Imagine that you’re sitting on your couch watching television one day and a commercial for Burger King comes on. You watch the hilarious antics of Burger King “employees” unfold when, suddenly, the camera is stolen away by none other than Ronald McDonald.
Only it isn’t really Ronald, rather an obvious prankster in a low-rent Ronald McDonald outfit inexplicably giving shout outs to random friends and acquaintances while dispensing the virtues of McDonald’s.
This would never happen of course; TV commercials are taped in advance and therefore immune to such ridiculous hijinks. However, pretty much this exact scenario occurred last week on Twitter, as Burger King found their account hacked by members of the LulzSec hacking group and changed to one big advertisement for their biggest competitor, McDonald’s.
“We just got sold to McDonalds(sic)! Look for McDonalds(sic) in a hood near you,” was the tweet that signaled the start of what was a very confusing Monday morning for some, not least of which was Burger King which actually saw its account suspended and its “verified” status—Twitter’s method of assuring an account’s authenticity—removed. The account was eventually recovered.
What might be the funniest (or most unfortunate, depending on your point of view) element to the debacle was several Internet news sources, likely in a rush to report what they believed to be a scoop, mistook the hack and its initial tweet to be McDonald’s way of reporting their actual purchase of Burger King, despite the unprofessional nature of the “announcement.” Those posts have since been removed or amended entirely.
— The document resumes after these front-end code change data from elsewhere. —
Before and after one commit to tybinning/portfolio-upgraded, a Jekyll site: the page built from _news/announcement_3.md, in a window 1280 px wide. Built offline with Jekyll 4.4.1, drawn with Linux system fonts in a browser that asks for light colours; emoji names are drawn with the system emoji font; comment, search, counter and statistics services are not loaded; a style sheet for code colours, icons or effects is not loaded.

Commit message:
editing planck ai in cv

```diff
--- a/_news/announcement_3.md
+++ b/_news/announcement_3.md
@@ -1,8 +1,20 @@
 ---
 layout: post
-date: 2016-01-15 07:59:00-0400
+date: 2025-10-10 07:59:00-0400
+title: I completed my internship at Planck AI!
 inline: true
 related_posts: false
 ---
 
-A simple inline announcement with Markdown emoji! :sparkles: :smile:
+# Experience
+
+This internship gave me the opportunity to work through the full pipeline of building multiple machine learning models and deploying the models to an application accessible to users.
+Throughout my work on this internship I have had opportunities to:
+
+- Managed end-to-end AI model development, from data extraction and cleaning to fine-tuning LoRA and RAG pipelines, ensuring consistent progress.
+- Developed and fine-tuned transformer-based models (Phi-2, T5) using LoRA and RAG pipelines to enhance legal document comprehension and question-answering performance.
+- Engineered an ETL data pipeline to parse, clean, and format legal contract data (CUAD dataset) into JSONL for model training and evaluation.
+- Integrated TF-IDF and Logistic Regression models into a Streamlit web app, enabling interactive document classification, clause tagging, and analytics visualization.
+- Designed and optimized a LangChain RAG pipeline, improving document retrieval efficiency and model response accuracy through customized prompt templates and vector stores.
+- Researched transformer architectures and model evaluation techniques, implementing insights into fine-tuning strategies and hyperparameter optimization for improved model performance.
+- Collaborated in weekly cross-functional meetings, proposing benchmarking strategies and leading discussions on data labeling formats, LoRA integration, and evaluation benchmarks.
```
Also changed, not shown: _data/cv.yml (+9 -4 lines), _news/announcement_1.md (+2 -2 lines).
But, the reason I used “might” in the previous paragraph is because both the funniest and most unfortunate reaction to this series of events is actually the exploitation that one company in particular took to in the wake of this hack attack.
Before we get to that, however, it’s important we talk about the reason companies like Burger King are on social media. Simply put, this is where the people are. I’ve touched on the concept of social media still being a business; the “powers that be” involved with some of the most popular sites are only really interested in getting users online and keeping them there.
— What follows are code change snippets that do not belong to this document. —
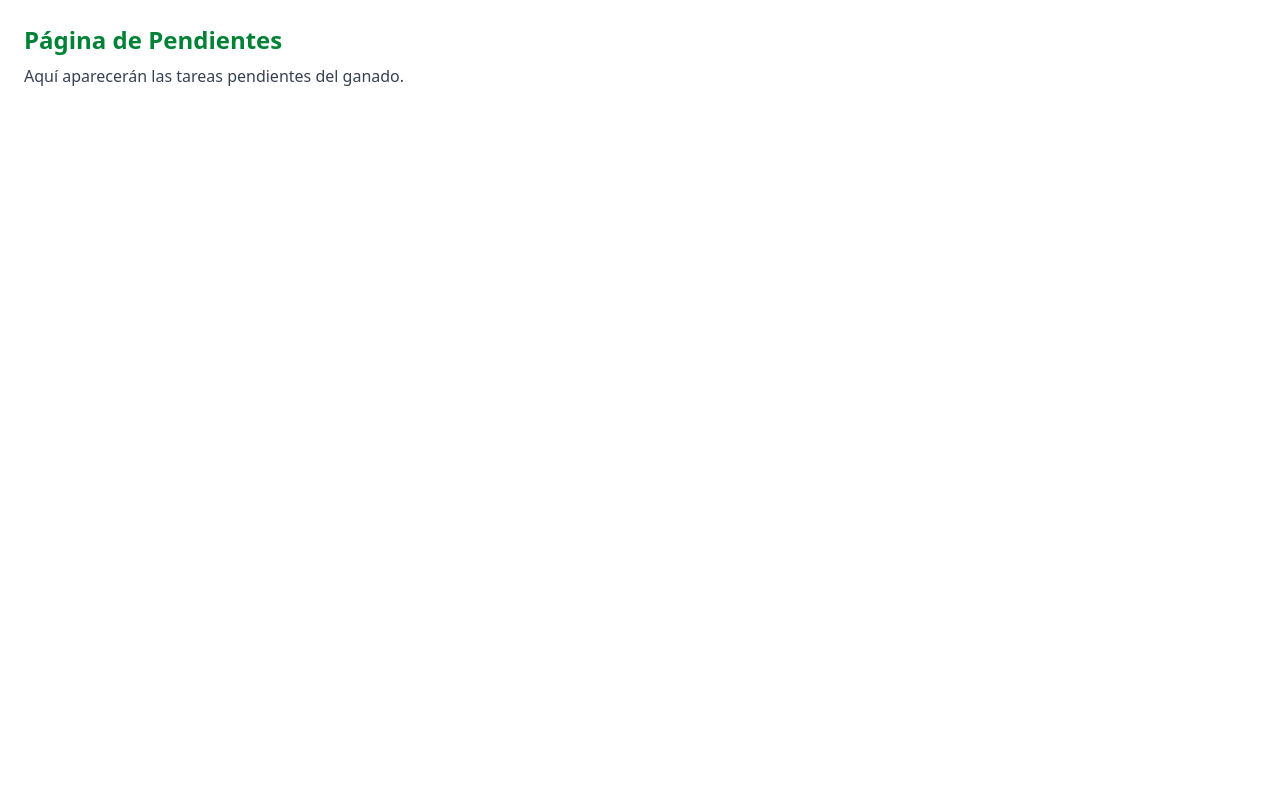
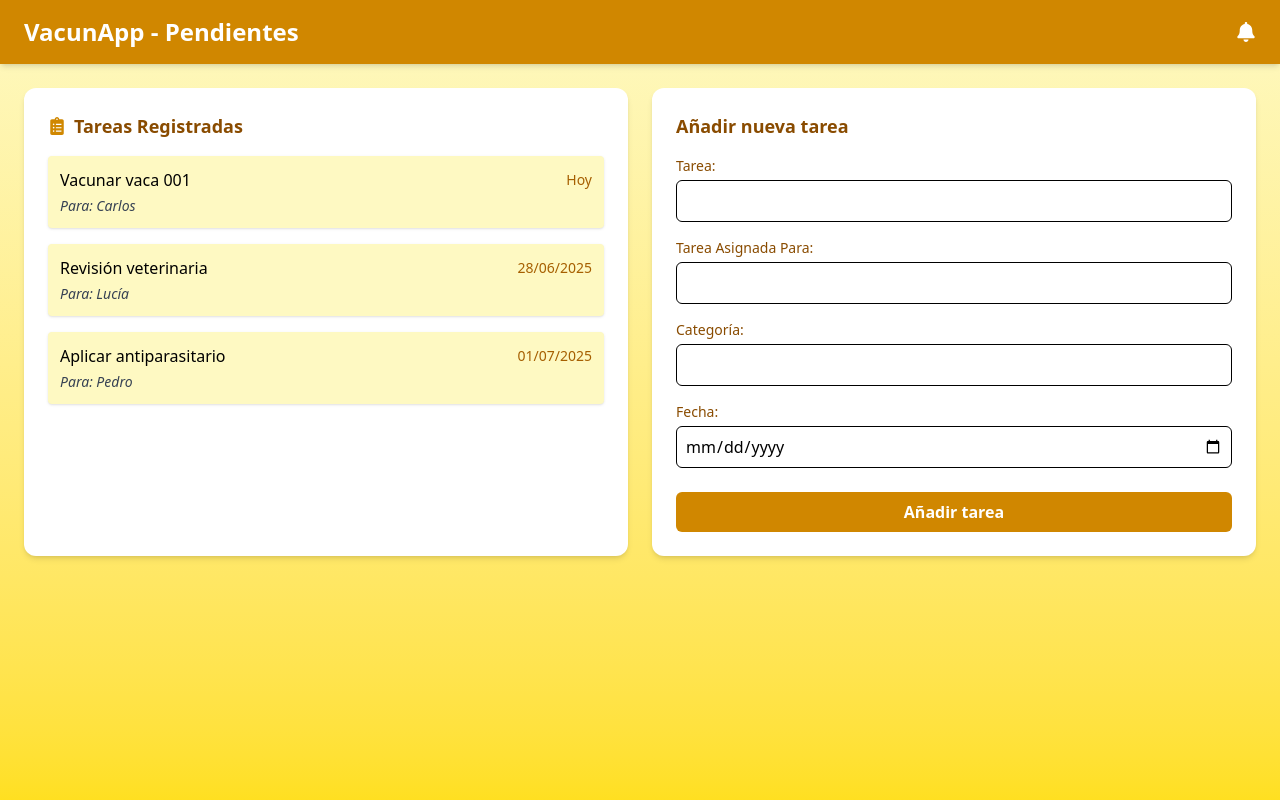
Before and after one commit to Lawitadelimon/vacunApp, a React (Vite) app: page /pendientes in a window 1280 px wide. Built offline with nearby package versions, Linux system fonts and the light colour scheme.

Commit message:
pendientes y notificaciones

```diff
--- a/src/main.tsx
+++ b/src/main.tsx
@@ -2,7 +2,7 @@ import React from 'react';
 import ReactDOM from 'react-dom/client';
 import App from './App';
 import { BrowserRouter } from 'react-router-dom';
-import './index.css'; // Asegúrate de tener Tailwind CSS aquí
+import './index.css';
 
 ReactDOM.createRoot(document.getElementById('root')!).render(
   <React.StrictMode>
--- a/src/notificatciones.tsx
+++ b/src/notificatciones.tsx
@@ -1,8 +1,44 @@
-export default function Notificaciones() {
+
+export default function Notificaciones({ tareas }) {
+  const hoy = new Date().toISOString().split('T')[0];
+
+  const parseFecha = (fecha) => {
+    if (fecha.toLowerCase() === 'hoy') return hoy;
+    const [dia, mes, anio] = fecha.split('/');
+    if (!dia || !mes || !anio) return '';
+    return `${anio}-${mes.padStart(2, '0')}-${dia.padStart(2, '0')}`;
+  };
+
+  const tareasPendientes = tareas.filter((t) => {
+    const fechaNormalizada = parseFecha(t.fecha);
+    return fechaNormalizada >= hoy;
+  });
+
   return (
-    <div className="p-6">
-      <h2 className="text-2xl font-bold text-green-700">Notificaciones</h2>
-      <p className="mt-2 text-gray-700">Aquí aparecerán las alertas y recordatorios importantes.</p>
+    <div>
+      <h2 className="text-lg font-bold text-yellow-700 mb-4">Tareas Pendientes</h2>
+
+      {tareasPendientes.length === 0 ? (
+        <p className="text-gray-600">No hay tareas pendientes.</p>
+      ) : (
+        <ul className="space-y-4">
+          {tareasPendientes.map((t, index) => (
+            <li
+              key={index}
+              className="p-3 bg-yellow-100 rounded shadow space-y-1"
+            >
+              <div className="flex justify-between items-center">
+                <span className="font-medium">{t.titulo}</span>
+                <span className="text-sm text-yellow-700">{t.fecha}</span>
+              </div>
+              <div className="text-sm text-gray-700 italic">Para: {t.para}</div>
+              {t.categoria && (
+                <div className="text-sm text-gray-500">Categoría: {t.categoria}</div>
+              )}
+            </li>
+          ))}
+        </ul>
+      )}
     </div>
   );
 }
--- a/src/pendientes.tsx
+++ b/src/pendientes.tsx
@@ -1,8 +1,146 @@
+import { FaClipboardList, FaBell } from 'react-icons/fa';
+import { useState } from 'react';
+import Notificaciones from './notificatciones'; // Asegúrate que la ruta sea correcta
+
 export default function Pendientes() {
+  const [tarea, setTarea] = useState('');
+  const [para, setPara] = useState('');
+  const [categoria, setCategoria] = useState('');
+  const [fecha, setFecha] = useState('');
+  const [mostrarNotificaciones, setMostrarNotificaciones] = useState(false);
+
+  const [tareas, setTareas] = useState([
+    { titulo: 'Vacunar vaca 001', para: 'Carlos', fecha: 'Hoy' },
+    { titulo: 'Revisión veterinaria', para: 'Lucía', fecha: '28/06/2025' },
+    { titulo: 'Aplicar antiparasitario', para: 'Pedro', fecha: '01/07/2025' },
+  ]);
+
+  const hoy = new Date().toISOString().split('T')[0]; // formato YYYY-MM-DD
+
+  const handleSubmit = (e) => {
+    e.preventDefault();
+    if (!tarea || !fecha || !para) return alert('Completa al menos tarea, para y fecha');
+
+    const nuevaTarea = {
+      titulo: tarea,
+      para,
+      categoria,
+      fecha,
+    };
+
+    setTareas([...tareas, nuevaTarea]);
+
+    setTarea('');
+    setPara('');
+    setCategoria('');
+    setFecha('');
+  };
+
+  const handleNotificaciones = () => {
+    setMostrarNotificaciones(true);
+  };
+
   return (
-    <div className="p-6">
-      <h2 className="text-2xl font-bold text-green-700">Página de Pendientes</h2>
-      <p className="mt-2 text-gray-700">Aquí aparecerán las tareas pendientes del ganado.</p>
+    <div className="min-h-screen bg-gradient-to-b from-yellow-100 to-yellow-300 font-sans">
+
+      <header className="bg-yellow-600 w-full py-4 px-6 shadow-md flex justify-between items-center">
+        <h1 className="text-white text-2xl font-extrabold">VacunApp - Pendientes</h1>
+        <button onClick={handleNotificaciones} className="text-white text-xl">
+          <FaBell />
+        </button>
+      </header>
+
+      <main className="flex flex-col md:flex-row justify-center gap-6 p-6">
+
+        <section className="bg-white rounded-xl shadow-md p-6 w-full md:w-1/2">
+          <h2 className="text-lg font-bold flex items-center gap-2 text-yellow-800 mb-4">
+            <FaClipboardList className="text-yellow-600" />
+            Tareas Registradas
+          </h2>
+
+          <ul className="space-y-4">
+            {tareas.map((t, index) => (
+              <li key={index} className="p-3 bg-yellow-100 rounded shadow space-y-1">
+                <div className="flex justify-between items-center">
+                  <span className="font-medium">{t.titulo}</span>
+                  <span className="text-sm text-yellow-700">{t.fecha}</span>
+                </div>
+                <div className="text-sm text-gray-700 italic">Para: {t.para}</div>
+              </li>
+            ))}
+          </ul>
+        </section>
+
+
+        <section className="bg-white rounded-xl shadow-md p-6 w-full md:w-1/2">
+          <h2 className="text-lg font-bold text-yellow-800 mb-4">Añadir nueva tarea</h2>
+
+          <form className="space-y-4" onSubmit={handleSubmit}>
+            <div>
+              <label className="block text-sm font-medium text-yellow-800">Tarea:</label>
+              <input
+                type="text"
+                value={tarea}
+                onChange={(e) => setTarea(e.target.value)}
+                className="w-full mt-1 p-2 border rounded-md focus:outline-none focus:ring-2 focus:ring-yellow-400"
+              />
+            </div>
+
+            <div>
+              <label className="block text-sm font-medium text-yellow-800">Tarea Asignada Para:</label>
+              <input
+                type="text"
+                value={para}
+                onChange={(e) => setPara(e.target.value)}
+                className="w-full mt-1 p-2 border rounded-md focus:outline-none focus:ring-2 focus:ring-yellow-400"
+              />
+            </div>
+
+            <div>
+              <label className="block text-sm font-medium text-yellow-800">Categoría:</label>
+              <input
+                type="text"
+                value={categoria}
+                onChange={(e) => setCategoria(e.target.value)}
+                className="w-full mt-1 p-2 border rounded-md focus:outline-none focus:ring-2 focus:ring-yellow-400"
+              />
+            </div>
+
+            <div>
+              <label className="block text-sm font-medium text-yellow-800">Fecha:</label>
+              <input
+                type="date"
+                value={fecha}
+                min={hoy}
+                onChange={(e) => setFecha(e.target.value)}
+                className="w-full mt-1 p-2 border rounded-md focus:outline-none focus:ring-2 focus:ring-yellow-400"
+              />
+            </div>
+
+            <button
+              type="submit"
+              className="w-full bg-yellow-600 hover:bg-yellow-700 text-white font-bold py-2 px-4 rounded-md mt-2"
+            >
+              Añadir tarea
+            </button>
+          </form>
+        </section>
+      </main>
+
+
+      {mostrarNotificaciones && (
+        <div className="fixed inset-0 bg-black bg-opacity-40 flex justify-center items-center z-50">
+          <div className="bg-white rounded-lg p-6 w-11/12 md:w-1/2 shadow-lg relative">
+            <button
+              className="absolute top-2 right-3 text-yellow-700 font-bold text-xl"
+              onClick={() => setMostrarNotificaciones(false)}
+            >
+              ×
+            </button>
+            <Notificaciones tareas={tareas} />
+          </div>
+        </div>
+      )}
     </div>
   );
 }
```
Also changed, not shown: 1 other file (tests, documents, lock files or other folders).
As such, a site like Burger King wants you to follow them on Twitter because they want to be as visible to you as possible. There’s a bit more to it than that, but for the most part, the concept of being able to be directly connected to the people that they hope will give them money is a paramount motivation for these companies.
Going back to the hack a week ago, Burger King’s twitter account actually gained followers while they were under LulzSec control—as many as 30,000, according to a Synthesio infographic.
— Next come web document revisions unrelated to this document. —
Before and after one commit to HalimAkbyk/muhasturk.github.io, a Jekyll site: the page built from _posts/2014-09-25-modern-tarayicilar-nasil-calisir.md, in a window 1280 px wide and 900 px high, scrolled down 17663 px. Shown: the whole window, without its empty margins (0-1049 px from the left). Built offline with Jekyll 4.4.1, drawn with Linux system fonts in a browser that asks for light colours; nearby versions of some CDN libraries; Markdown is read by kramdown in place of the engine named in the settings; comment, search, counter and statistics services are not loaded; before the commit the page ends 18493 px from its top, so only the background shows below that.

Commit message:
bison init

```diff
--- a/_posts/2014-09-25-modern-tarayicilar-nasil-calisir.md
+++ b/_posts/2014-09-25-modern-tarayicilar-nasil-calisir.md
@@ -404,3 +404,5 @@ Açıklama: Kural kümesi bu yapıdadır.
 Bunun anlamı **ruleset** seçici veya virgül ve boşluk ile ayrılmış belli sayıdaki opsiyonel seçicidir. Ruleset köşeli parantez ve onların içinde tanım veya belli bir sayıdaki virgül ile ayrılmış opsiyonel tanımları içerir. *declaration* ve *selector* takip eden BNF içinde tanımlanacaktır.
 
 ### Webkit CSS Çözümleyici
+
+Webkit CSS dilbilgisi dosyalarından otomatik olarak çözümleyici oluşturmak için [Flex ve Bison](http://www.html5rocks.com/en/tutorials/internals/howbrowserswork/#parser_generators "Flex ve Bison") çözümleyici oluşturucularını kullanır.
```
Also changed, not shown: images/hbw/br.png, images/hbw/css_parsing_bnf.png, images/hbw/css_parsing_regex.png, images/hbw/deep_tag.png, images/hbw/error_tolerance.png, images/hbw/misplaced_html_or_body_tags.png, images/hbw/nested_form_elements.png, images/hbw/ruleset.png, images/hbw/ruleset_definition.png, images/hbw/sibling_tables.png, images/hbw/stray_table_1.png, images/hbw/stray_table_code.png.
The rational person would look at this number and think, “Well of course the account increased in followers. Obviously, people were interested in the hackers’ antics and followed the account in order to (literally) follow them more closely.”
The marketing geniuses at Viacom, however, looked at this sudden gain and saw only dollar signs. After all, marketing is about visibility, right?
The following day saw MTV’s and BET’s respective Twitter accounts “hacked” each other; several tame (read: lame) tweets lampooning the other network followed before MTV’s account finally revealed the whole thing was a “masterful” prank the company had played on itself.
Just how effective this gambit was, it’s difficult to say, but it’s much easier to say that the idea itself is stupid and more than a little dangerous. In an interview with the Verge, Joe McCaffrey of the marketing firm HUGE said the stunt was “bad timing,” but I can’t help but feel like “bad taste” is more like it. Should we really encourage or, worse yet, glamorize and make light of such hacking?
More importantly to Viacom, is it really smart to deceive the millions of followers your accounts have? That was rhetorical.
Luckily, another member of Viacom’s family, Stephen Colbert, added some well-timed comedy to the situation when he pretended that his personal account @StephenAtHome had been hacked by the cable channel VH1 Classic. As always, Colbert kept the ridiculous situation in perspective; annoying and perhaps dangerous, but mostly just darn stupid.
Ultimately, I urge in this column for people to be themselves on social media. I never imagined I’d have to say that so literally to billion dollar companies, but then again social media tends to be unpredictable.
Now, if you’ll excuse me, I’m going to Five Guys. I read on Twitter that they’d been bought by In-N-Out, so it must be true.